SPECIES: North Atlantic right whale (Eubalaena glacialis)
CURRENT RANGE: Along the east coast of North America, from Canada down to Georgia and Florida
CURRENT THREATS: Ship strikes, entanglement in commercial fishing lines
CONSERVATION STATUS: Endangered
WHERE CAN YOU SEE THEM: With just 400-450 left, chances of spotting them are slim, but your best bet is off the Georgia/Florida coast in winter.
(The following is a guest post from Margherita & Nick Ragg of adventure & nature travel blog The Crowded Planet. Follow their adventures via Facebook and Twitter. If you’re a blogger interested in guest posting on GGT, please email pitches to Editor-In-Chief Bret Love at GreenGlobalTravel@gmail.com.)
In The Land Below the Wind, Agness Keith wrote of the Bornean orangutans that used to visit her garden in order to eat fruit from the trees. The book was written in the 1930s, when the country was still covered in primary rainforest, thick and unexplored, providing habitat for a wealth of wildlife. It was said that orangutans could cross the whole of Borneo, swinging from one tree branch to another, without ever touching the ground.
Orangutans are one of four species of great apes, and found only in Borneo and Sumatra. Their affinity with humans was first recognized by the native people of Borneo, the Dayaks, who named them after the Malay-Indonesian words for man of the forest. Dayaks believed orangutans could talk, but chose not to in order to prevent being enslaved and put to work.
I realize this may sound like exaggerated hyperbole. But, until you’ve come face-to-face with an animal more than twice your height and 75 times your weight, it’s hard to fathom how the experience can alter your perception of humanity’s place in the Universe.
For me, it happened during the first game drive on the first day of my safari in Kruger National Park, South Africa.
He was a massive bull elephant, feeding on a tree about 75 yards from our open-air safari vehicle in Londolozi Game Reserve. As he noticed us, he slowly turned and ambled our way with a sense of purpose. When he got within 50 yards, I began looking at our guide nervously. By the time he’d reached the 30 yard mark, we asked if perhaps it was time to move the Jeep and give him some space. Solomon assured us that it was fine, as the elephant came closer and closer and closer.
(The following is a guest post by Sofie Couwenbergh, a Belgian language lover who balances a full-time job with a never-ending wanderlust, sharing her experiences on Wonderful Wanderings. You can also follow her on Facebook and Twitter. If you’re interested in contributing a story to Green Global Travel, please email pitches to Bret Love at info@GreenGlobalTravel.com.)
SPECIES: Southern Bluefin Tuna (Thunnus maccoyii)
CURRENT RANGE: Found in the open southern hemisphere waters of the Atlantic, Indian and Pacific oceans.
CURRENT THREATS: Over-fishing
CONSERVATION STATUS: Critically endangered
WHERE CAN YOU SEE THEM: In southern waters from 30° to 60° south, except during spawning season, when the Southern Bluefin Tuna migrates to the tropical seas off the west coast of Australia.
Conservation, n.: “The action or process of conserving; preservation of life, health, perfection, etc.; (also) preservation from destructive influences, natural decay, or waste.”
What would you pay for the life of an endangered species, of which less than 5,000 currently exist?
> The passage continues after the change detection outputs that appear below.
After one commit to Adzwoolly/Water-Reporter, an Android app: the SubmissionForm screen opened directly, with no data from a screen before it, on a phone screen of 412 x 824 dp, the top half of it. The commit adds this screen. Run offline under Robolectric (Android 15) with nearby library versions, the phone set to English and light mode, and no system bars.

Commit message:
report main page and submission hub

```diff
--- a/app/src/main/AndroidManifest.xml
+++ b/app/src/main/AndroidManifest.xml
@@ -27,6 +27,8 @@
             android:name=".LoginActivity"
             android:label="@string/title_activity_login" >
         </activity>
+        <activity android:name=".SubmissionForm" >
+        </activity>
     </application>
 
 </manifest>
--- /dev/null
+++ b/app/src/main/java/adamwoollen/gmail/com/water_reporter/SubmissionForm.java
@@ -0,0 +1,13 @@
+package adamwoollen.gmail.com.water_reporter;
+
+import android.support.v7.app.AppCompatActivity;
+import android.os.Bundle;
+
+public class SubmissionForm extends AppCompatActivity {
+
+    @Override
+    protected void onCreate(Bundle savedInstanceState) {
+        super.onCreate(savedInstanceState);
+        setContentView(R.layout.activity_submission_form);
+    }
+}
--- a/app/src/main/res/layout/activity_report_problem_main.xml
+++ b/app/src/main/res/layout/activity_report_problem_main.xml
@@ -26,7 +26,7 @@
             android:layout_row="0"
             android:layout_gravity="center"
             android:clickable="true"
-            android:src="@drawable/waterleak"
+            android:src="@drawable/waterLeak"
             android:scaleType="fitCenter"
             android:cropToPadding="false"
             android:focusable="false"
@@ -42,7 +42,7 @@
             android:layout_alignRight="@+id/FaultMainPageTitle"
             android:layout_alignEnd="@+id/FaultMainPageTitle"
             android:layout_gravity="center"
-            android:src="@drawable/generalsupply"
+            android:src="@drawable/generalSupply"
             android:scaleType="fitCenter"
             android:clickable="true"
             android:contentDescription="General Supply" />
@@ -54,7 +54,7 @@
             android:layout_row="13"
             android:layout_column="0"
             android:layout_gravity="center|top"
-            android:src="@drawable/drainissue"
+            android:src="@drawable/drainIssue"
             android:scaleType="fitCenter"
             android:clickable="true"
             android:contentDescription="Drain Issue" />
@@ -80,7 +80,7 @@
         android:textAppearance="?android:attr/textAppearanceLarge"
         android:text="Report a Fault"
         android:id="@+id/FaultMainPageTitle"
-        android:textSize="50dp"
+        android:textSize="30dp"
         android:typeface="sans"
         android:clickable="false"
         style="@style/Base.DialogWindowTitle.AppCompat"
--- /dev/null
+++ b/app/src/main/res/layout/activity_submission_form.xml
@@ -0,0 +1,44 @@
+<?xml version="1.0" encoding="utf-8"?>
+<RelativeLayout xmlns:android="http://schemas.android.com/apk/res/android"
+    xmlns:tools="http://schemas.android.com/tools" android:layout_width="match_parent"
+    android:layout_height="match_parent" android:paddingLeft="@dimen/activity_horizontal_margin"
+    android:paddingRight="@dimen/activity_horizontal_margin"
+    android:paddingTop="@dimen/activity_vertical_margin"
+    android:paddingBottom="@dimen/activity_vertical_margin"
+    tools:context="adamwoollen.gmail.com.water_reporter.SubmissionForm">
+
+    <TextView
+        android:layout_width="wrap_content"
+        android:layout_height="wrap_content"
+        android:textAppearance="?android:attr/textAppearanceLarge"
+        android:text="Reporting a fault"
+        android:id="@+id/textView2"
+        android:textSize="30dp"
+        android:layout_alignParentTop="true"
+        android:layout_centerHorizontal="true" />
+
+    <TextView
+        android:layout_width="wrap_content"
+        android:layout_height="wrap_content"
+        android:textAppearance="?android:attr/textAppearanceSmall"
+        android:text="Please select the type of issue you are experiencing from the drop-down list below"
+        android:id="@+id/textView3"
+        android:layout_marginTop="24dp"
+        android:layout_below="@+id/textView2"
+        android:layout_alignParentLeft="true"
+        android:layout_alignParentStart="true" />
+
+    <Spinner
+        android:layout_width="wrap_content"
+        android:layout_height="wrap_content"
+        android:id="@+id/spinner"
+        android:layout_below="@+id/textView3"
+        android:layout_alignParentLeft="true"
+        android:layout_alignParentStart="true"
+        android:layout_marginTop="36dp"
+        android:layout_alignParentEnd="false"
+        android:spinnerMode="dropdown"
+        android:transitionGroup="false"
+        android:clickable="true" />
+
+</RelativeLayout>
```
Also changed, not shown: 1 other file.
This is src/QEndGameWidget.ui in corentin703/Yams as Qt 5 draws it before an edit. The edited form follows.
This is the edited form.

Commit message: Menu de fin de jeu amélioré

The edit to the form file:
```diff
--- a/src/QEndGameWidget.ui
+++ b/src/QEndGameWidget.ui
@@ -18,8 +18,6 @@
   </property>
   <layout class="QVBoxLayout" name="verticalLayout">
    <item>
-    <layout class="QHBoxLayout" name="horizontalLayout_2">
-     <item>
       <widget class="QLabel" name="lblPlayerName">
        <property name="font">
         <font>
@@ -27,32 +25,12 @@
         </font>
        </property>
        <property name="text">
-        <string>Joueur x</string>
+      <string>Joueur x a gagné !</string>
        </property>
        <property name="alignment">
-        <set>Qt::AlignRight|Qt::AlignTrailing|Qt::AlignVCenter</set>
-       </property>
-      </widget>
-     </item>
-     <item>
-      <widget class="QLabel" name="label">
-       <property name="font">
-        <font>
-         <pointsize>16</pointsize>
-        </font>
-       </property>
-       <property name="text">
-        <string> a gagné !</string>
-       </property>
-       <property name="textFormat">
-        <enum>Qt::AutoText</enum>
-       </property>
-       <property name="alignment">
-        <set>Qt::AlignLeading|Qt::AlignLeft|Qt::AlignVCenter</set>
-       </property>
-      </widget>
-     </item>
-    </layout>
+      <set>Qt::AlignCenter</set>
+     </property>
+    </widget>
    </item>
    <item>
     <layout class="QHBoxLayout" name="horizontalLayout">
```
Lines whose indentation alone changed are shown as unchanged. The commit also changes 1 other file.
According to Corey Knowlton, the Texas-based big game hunting guide who purchased a trophy-hunting permit for the right to kill one Black Rhino, $350,000 is the cost of conservation.
The permit, purchased from the Namibian Ministry of Environment and Tourism, was sold at an auction last weekend by the Dallas Safari Club, which insisted that the money would be used to fund rhino conservation efforts. But details on how it will be used to that end remain sketchy at best.
The Namibian government has allowed five Black Rhino trophy-hunt permits a year since 2004. Numbers of black rhino have increased in recent years from 3,600 to 5,055. But this hasn’t stopped the Black Rhino from appearing on the IUCN Red List as critically endangered, the highest level of threat before extinction.
So news of the hunting permit’s sale sparked vitriolic debate between hunting advocates and wildlife conservationists center on whether killing for conservation is moral, or effective in terms of saving a species.